On the night of Jan. 3, Thrall said, she was tailgated in Richland. She tried to get away, but the car kept its high-beam lights on her until she drove to a Fred Meyer store and fled inside.
Last week, she said, someone thrust a butcher knife into a rocking chair on her porch as she slept inside. Her whining dog awakened her.
Thrall reported the incidents to Benton County sheriff’s deputies last April after someone stabbed her 50-pound turkey and hacked off its tail. The Sheriff’s Department temporarily installed a phone trap to trace calls, and the obscene calls stopped, she said.
But Thrall complains little more was done until she said she would go public with the harassment.
“They suggested I take a polygraph test, and I was offended. The Sheriff’s Department hasn’t done anything with this.”

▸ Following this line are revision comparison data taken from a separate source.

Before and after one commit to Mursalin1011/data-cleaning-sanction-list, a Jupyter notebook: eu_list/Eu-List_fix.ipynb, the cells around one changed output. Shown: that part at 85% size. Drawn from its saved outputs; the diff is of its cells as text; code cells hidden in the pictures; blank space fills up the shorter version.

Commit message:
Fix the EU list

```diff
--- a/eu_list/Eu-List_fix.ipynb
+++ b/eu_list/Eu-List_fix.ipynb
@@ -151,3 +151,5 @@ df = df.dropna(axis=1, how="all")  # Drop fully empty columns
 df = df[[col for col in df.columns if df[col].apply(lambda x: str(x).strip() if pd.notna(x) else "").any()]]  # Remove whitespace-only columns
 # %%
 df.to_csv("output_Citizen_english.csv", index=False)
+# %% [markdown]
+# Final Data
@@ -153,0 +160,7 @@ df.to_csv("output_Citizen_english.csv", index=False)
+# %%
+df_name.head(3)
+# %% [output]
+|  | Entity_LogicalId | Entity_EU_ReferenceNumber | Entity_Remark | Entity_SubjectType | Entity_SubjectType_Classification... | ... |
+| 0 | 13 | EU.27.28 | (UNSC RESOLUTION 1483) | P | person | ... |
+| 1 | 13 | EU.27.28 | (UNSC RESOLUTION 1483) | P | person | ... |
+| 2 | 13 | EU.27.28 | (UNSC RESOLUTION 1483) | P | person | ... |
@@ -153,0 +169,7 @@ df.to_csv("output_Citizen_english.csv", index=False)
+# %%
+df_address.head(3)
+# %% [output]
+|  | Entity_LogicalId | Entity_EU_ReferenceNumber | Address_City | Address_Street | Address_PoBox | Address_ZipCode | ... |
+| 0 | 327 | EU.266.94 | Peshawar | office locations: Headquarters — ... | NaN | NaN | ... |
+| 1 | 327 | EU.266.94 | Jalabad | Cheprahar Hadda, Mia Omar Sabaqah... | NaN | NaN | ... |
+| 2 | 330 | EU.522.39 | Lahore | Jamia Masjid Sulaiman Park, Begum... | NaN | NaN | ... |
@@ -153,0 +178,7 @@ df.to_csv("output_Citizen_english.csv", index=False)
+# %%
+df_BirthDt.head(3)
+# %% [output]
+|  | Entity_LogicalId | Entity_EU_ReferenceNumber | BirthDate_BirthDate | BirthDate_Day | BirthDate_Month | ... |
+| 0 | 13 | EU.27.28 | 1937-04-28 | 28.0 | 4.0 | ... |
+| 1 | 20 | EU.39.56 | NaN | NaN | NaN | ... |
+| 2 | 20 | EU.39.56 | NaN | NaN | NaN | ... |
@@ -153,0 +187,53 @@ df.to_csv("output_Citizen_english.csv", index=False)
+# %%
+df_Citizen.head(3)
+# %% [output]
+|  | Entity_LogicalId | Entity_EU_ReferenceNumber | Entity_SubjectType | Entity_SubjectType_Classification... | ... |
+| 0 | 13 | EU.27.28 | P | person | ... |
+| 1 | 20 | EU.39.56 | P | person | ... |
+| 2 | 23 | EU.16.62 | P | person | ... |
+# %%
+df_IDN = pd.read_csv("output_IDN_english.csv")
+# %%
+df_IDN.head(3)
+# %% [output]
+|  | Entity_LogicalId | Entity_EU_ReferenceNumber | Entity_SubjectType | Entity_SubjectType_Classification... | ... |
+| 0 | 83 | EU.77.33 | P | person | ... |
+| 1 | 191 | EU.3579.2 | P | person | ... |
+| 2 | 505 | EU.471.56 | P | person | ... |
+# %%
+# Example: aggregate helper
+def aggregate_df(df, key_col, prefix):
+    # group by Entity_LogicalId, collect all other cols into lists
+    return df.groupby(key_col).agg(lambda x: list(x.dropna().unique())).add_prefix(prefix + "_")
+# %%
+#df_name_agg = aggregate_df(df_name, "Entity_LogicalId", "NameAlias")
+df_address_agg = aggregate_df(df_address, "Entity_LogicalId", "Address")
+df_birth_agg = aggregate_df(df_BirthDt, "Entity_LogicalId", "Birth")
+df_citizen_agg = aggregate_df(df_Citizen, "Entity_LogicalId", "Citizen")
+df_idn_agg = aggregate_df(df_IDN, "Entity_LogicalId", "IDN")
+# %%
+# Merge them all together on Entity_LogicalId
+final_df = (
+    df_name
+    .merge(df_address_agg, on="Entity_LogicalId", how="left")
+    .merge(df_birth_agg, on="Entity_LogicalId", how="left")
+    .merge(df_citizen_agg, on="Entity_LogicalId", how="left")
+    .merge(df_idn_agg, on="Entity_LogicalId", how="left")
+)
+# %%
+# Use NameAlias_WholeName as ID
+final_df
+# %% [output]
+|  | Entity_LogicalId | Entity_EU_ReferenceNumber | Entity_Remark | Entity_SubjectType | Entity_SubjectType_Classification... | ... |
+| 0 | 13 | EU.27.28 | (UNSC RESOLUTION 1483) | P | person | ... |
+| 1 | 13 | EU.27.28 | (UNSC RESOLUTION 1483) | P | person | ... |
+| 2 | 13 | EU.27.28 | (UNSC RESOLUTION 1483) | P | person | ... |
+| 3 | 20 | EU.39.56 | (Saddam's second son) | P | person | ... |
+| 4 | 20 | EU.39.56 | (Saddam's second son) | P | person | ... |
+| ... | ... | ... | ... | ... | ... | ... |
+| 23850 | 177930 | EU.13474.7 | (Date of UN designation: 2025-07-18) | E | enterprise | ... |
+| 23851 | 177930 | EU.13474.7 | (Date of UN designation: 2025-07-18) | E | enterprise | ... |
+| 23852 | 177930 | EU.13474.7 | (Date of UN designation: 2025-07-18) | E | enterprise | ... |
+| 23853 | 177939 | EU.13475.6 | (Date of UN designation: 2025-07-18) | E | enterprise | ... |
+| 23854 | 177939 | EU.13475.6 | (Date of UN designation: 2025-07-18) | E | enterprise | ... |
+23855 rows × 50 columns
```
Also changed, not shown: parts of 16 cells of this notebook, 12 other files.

Benton County has stepped up its malicious harassment investigation, assigning a detective to the case this week, said Capt. Mike Fitzpatrick.
“It is a very active case and we are looking at all possibilities. We hate to see anybody harassed like that,” Fitzpatrick said.
The hostilities have continued.
On Tuesday, Thrall awoke to find her prize Angora goat with antifreeze soaked into his beard. Someone also left a bowl of the poisonous liquid where her four cats could drink it.
“They are going right for my heart when they hurt my animals,” she said.
Thrall isn’t the only person involved in Cold War radiation studies to face harassment, said Brown, a leader in a new coalition of victims’ groups.
“We know of other instances around the weapons sites where we are having great difficulty getting people to step forward. They are worried about these kinds of incidents,” he said.
This is the first report of possible threats against someone who testified before President Clinton’s committee, said Stephen Klaidman, a spokesman for the Advisory Committee on Human Radiation Experiments.
The committee learned of Thrall’s harassment from the radiation victims’ coalition.
The U.S. Department of Energy in Richland hadn’t heard of the incidents until contacted by a reporter on Thursday.
“This is coming as a surprise to everyone here,” said spokesman Terry Brown.
After Thrall’s October testimony in San Francisco, Hanford officials offered personal records to participants in the Hanford dietary studies.
The studies, conducted from 1962 to 1972, weren’t secret and were publicized at the time. Hanford officials deny any children were forced to ingest liquids as part of the studies.
Thrall, who says she hated milk as a child, insists she has a vivid memory of being forced to swallow a white, milky liquid.
The DOE has sent her some records, including a consent form signed by her mother. But she is trying to get more details of the first studies, conducted by General Electric Co. in the early ‘60s.
“What they have to hide is what I drank,” Thrall said.
Since the most recent incidents, Thrall is carrying a gun. She also is working with Carter Kerns, a private investigator in Pendleton, Ore., to identify her tormenters.
The daughter of a Hanford worker, Thrall is one of 3,500 people who have filed suit against Hanford contractors for radiation exposures during the Cold War.
Her eight brothers and sisters all suffer from a variety of ailments that they believe are linked to past Hanford radiation emissions - including thyroid disease. Her oldest brother is dying of leukemia.
“She has told us she suspects the government, and we are a part of the government,” said Fitzpatrick of the sheriff’s office.
Thrall has good reason for fear because of a common thread of harassment around nuclear weapons sites, said Tom Carpenter, a Seattle attorney for the Government Accountability Project. The group represents government whistleblowers.
He recently helped settle the cases of two Hanford whistleblowers who both say they received obscene phone calls and whose homes were entered after they reported Hanford safety problems.
Although Thrall isn’t a Hanford worker, her Hanford sleuthing makes her vulnerable, Carpenter said.
Thrall says she won’t quit until she knows more about the study she was a part of as a child.
“I’m not trying to bash Hanford, but to find out what happened to me. This harassment has made me angry. I’m on a mission now.”